PPT is On The Job
The "Plunge Protection Team" (PPT) is doing it's behind-the-scenes thing to try to keep the credit crisis that began with the sub-prime meltdown from taking the rest of the financial system down with it.
Informed sources say that Hank Paulson re-activated the PPT last October.
Bush administration sources said they are assessing the need to speak publicly on the credit crunch, lest too many voices create confusion or prompt retail investors to think the problems are deepening.
Instead, authorities are keeping their public comments to a minimum even as Treasury Department and Federal Reserve Board officials are reaching out privately to lenders, brokerages, banks, credit rating agencies and other market participants for real-time data about the size and scope of the situation.
Representatives for the Treasury Department and the White House declined to comment Monday on reports that Treasury Secretary Henry M. Paulson Jr. convened a meeting at his Washington home Sunday.

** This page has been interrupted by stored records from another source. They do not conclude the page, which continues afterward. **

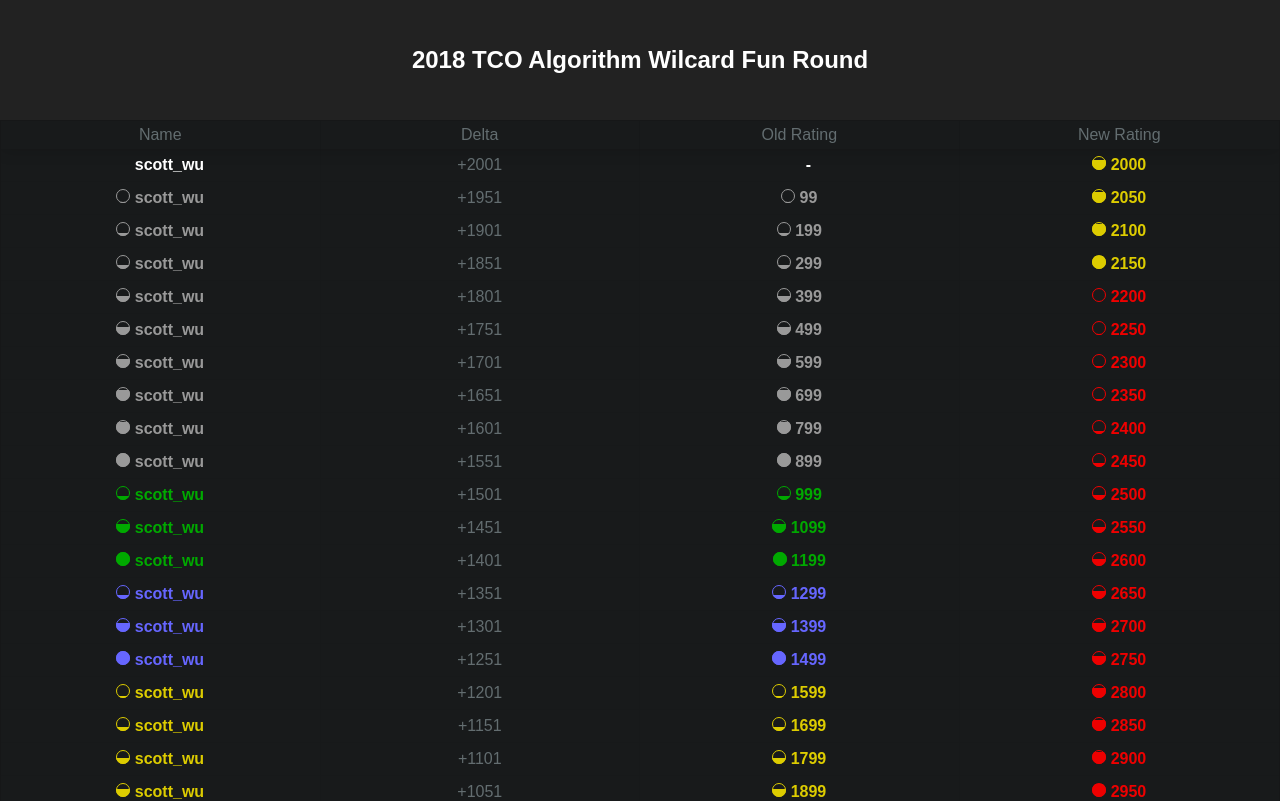
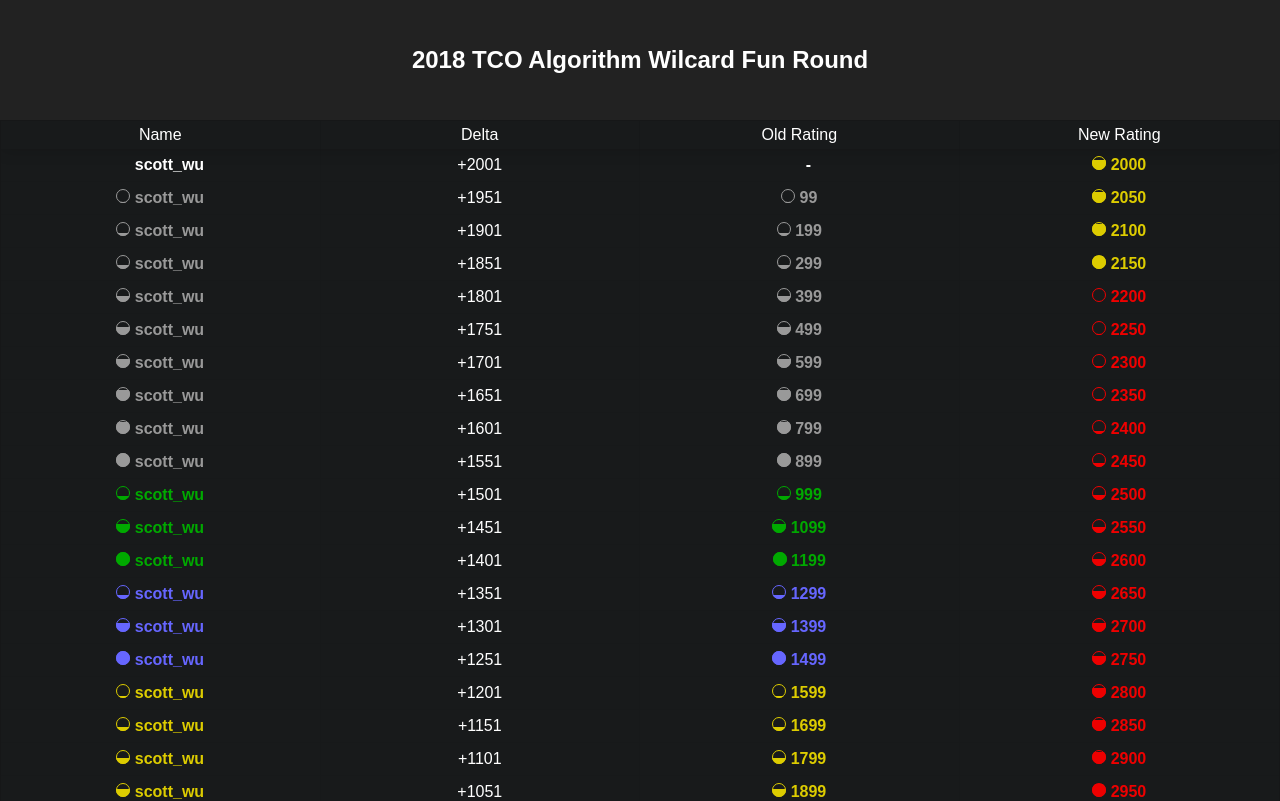
Before and after one commit to stevenhao/tc-predictor, a React (Create React App) app in the folder react-ui/: page / in a window 1280 px wide. Shown: the top 801 px of the page. Built offline with nearby package versions, Linux system fonts and the light colour scheme; no server answers.

Commit message:
white color

```diff
--- a/react-ui/src/App.css
+++ b/react-ui/src/App.css
@@ -5,7 +5,8 @@
 .App {
   text-align: center;
   background-color: #181a1b;
-  color: #636d70;
+  /* color: #636d70; */
+  color: white;
 }
 
 .App-logo {
```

Paulson often works through the weekend and sometimes convenes meetings there, sources said.
Members of the President's Working Group on Financial Markets [the PPT], including the Treasury, Fed, Securities and Exchange Commission and Commodity Futures Trading Commission, are in touch regularly via staff members and telephone.
And in a not-entirely unrelated note:
Goldman Sachs, Wall Street's most profitable investment bank, said Monday that it is injecting $2 billion into one of its struggling hedge funds, underscoring the intensity of the turmoil in credit markets and its potential reach into the U.S. economy.
The fund shed about 30 percent of its value in last week's trading, shrinking to $3.6 billion from about $5 billion in a matter of days. Goldman's Global Equity Opportunities Fund is the latest hedge fund to acknowledge big losses in recent weeks as problems in the mortgage industry spread to other parts of the credit market and to stocks. ...
Goldman is providing about $2 billion of the $3 billion infusion into its Global Equity Opportunities Fund, which makes bets on stock price movements. A group of investors that includes billionaire Eli Broad and Hank Greenberg, former chairman of American International Group, are putting in the rest.
The GEO fund is a "quant" fund, meaning it makes its trades based on opportunities in the market identified by computer-based models. In recent days, Goldman said, such funds have come under pressure as a volatile stock market moved in unpredictable ways.
"In response, we've been reducing risk and leverage in GEO," Viniar said. "Unfortunately, the recent simultaneous global unwinding of portfolios utilizing quantitative investment strategies has exacerbated GEO's performance challenges."
Responding to the speculation that has helped roil markets in the past week, the company said that its high-profile Global Alpha hedge fund and North American Equity Opportunities Fund have pared their riskier positions and are "positioned to actively pursue market opportunities."
The Global Alpha fund is down 27 percent this year, with more than half of those losses occurring in the past week, the company said. ...
Wall Street is paying attention to news from quant funds, whose automated models are developed by mathematicians and whose trading involves limited human intervention. These models are often based on trading patterns of assets over a period of time.
The models are closely guarded by each fund, but the problems they faced last week suggest that many share the same strategies, analysts said, leading to fears that too many will fail in a volatile market and send ripples through the entire financial system.